Now, what makes this layer really work in our favor is to change the Blending Mode. As you can see below, I set the Blending Mode to “Overlay” and the Opacity to “75%”.
Next, we’ll move up to the White Paint Stroke layer. I made this image layer slightly larger to accommodate my text and I added a Color Overlay. Here’s a look at my Color Overlay Settings. I left the Blend Mode and Opacity alone and just changed the color to a nice blue that would compliment the image and make the text easier to read.
Next, I change the Opacity of the White Paint Stroke layer to “50%”.
Now for our top text layer. By using two different fonts and sizes this adds a new level of texture and visual interest. The text itself is white and I didn’t make any changes to the Blending Mode or the Opacity of this layer.
Below are the settings for the top line of text. The font used is “The Flower City”, Text Size is “300 pt”, Leading is “240 pt” and the Tracking is set to “80”.
Now on to the bottom line of text. The font is “Walkway SemiBold”, Text Size is “150 pt”, Leading is “163 pt” and the Tracking is set to “380”. By changing the text, size, and tracking, we’ve added a new element of diversity to the image which can also make it easier to read.
I know this slide was a little more intricate but I think the added effort is worth it. Also, once you get familiar with different ways to add texture, you’ll find making all these adjustments is a quick and easy process.
Texture Technique #3: Background Mask Texture
Okay, this next texture style has to be one of my favorites! Not only does it look awesome, but it’s extremely easy to execute. Let’s take a look at the before slide to announce a Community Garden Project.
Again, this slide isn’t horrible. In fact, this could actually work but let’s take it up a notch, shall we? Here’s the after.
I love using layer masks because it’s an easy way to add more punch to your design. Also, you can do it in an non-destructive way which is really important for slides that have information that could change or need updating periodically.
Here’s what you’ll need for this project:
This photo of someone holding dirt (FREE): LINK
Bebas Font (FREE): LINK
First, let’s take a look at how my layers are positioned.
As you can see, I have the text sandwiched between the image on two separate layers. Let me walk you through this really quick. I promise that once you get this down, you’ll be able to do it in less than five minutes.
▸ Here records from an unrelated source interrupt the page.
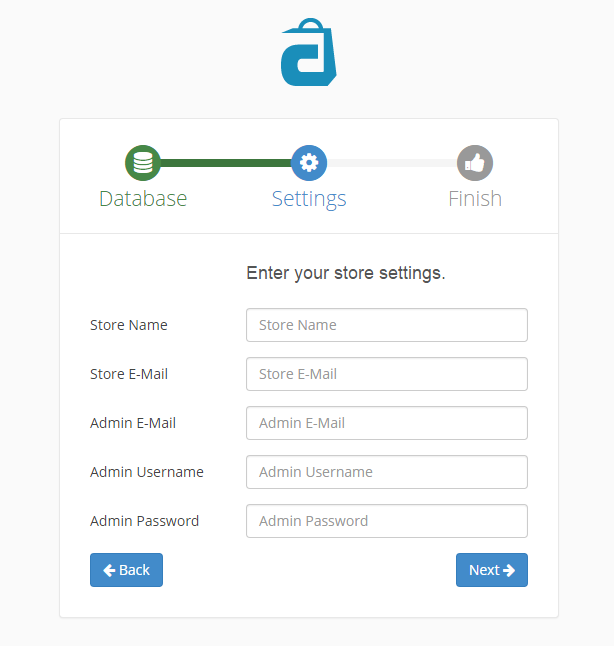
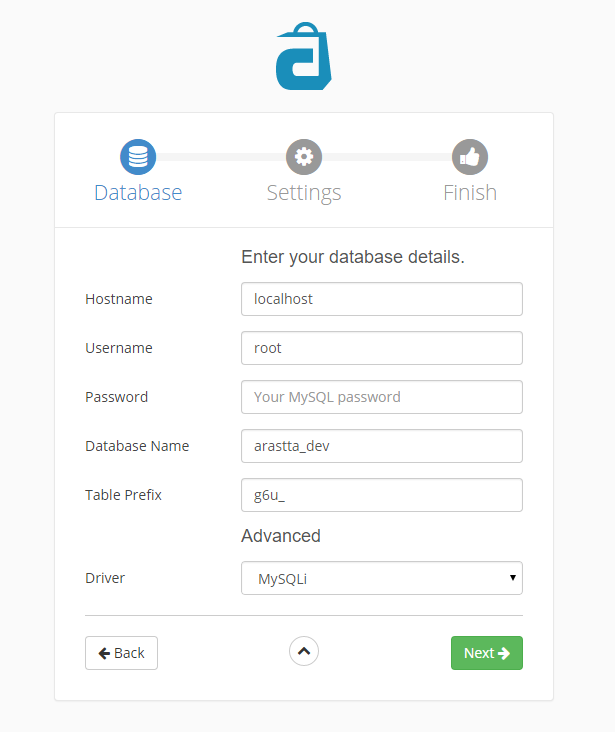
Installation updated

diff --git a/installation.md b/installation.md
@@ -68,23 +68,29 @@ We are now ready to install Arastta directly onto a website. You should open up 
 
 This page is the installation page. The following steps will help you complete the installation process for Arastta.
 
-### Step 1. Database
+### Step 1. Language
 
 ![arastta step1](_images/installation-step-1.png)
 
-You need to fill in the spaces by adding the database connection details (Hostname, Username/Password, Database Name and Table Prefix). You can use any already created database or let Arastta create it for you during the installation.
+The first step is choosing which language you want to use. This is a good way for all who want to use a different language as default.
 
-### Step 2. Settings
+### Step 2. Database
 
 ![arastta step2](_images/installation-step-2.png)
 
-This step allows you to add the Store Name & E-mail also to create a new Admin E-mail, Username and Password for administration access to the Arastta shop.
+You need to fill in the spaces by adding the database connection details (Hostname, Username/Password, Database Name and Table Prefix). Also the Advanced part (Driver) allows you to choose the database type. You can use any already created database or let Arastta create it for you during the installation.
 
-### Step 3. Finished
+### Step 3. Settings
+
+![arastta step3](_images/installation-step-3.png)
+
+This step allows you to add the Store Name & E-mail also to create a new Admin E-mail, Username and Password for administration access to the Arastta shop. And the Advanced part allows you to set the Admin First & Last name, also you can install or not the demo data.
+
+### Step 4. Finished
 
 Now that installation is complete, the "install" folder is no longer required and it will be removed automatically by the system. You now have the option to browse the store front or choose to log into the admin panel.
 
-![arastta step3](_images/installation-step-3.png)
+![arastta step4](_images/installation-step-4.png)
 
 Updating Arastta
 ----------------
We’ll start by adding our text on top of our image with the following settings.
The top line is setup like this. Our font is “Bebas”, the Text Size is “300 pt”, Leading is “240 pt”, and our Tracking is set to “80”. The text color is set to white but in the end this doesn’t matter at all. It’ll make more sense once we add the mask but seriously, don’t worry about the text color.
The bottom line of text has the following settings. Our text is “Bebas”, Text Size is “150 pt”, Leading is “215 pt” and Tracking is set to “300”. Again, the text color is white but it doesn’t matter.
It should look like this.
Now, change the image Opacity to “25%”. Your layers should look like this.
And your image should look like this.
Now we’re moving onto the magic! Select the image layer and hit “Command + J” on a Mac or “Control + J” on a PC. This will duplicate your image layer. Now, drag the duplicated layer so it is on top of the text layer. It’ll look like this.
Next, make sure the top image layer is selected, change the Opacity to “100%”, and hit “Command + G” on a Mac or “Control + G” if you’re on a PC and it should add a little bent arrow to the left of your image. This will create a mask over the text and it will look like this in your Layers panel.
Now you’re left with the final slide! It should look like this.
I hope this article was helpful and it gave you some inspiration.Again, there are so many ways to add texture to a design and I encourage you to explore more techniques and styles. If you use any of these techniques let me know! I’d love to see how you used these tricks along with your own creativity to create some awesome designs!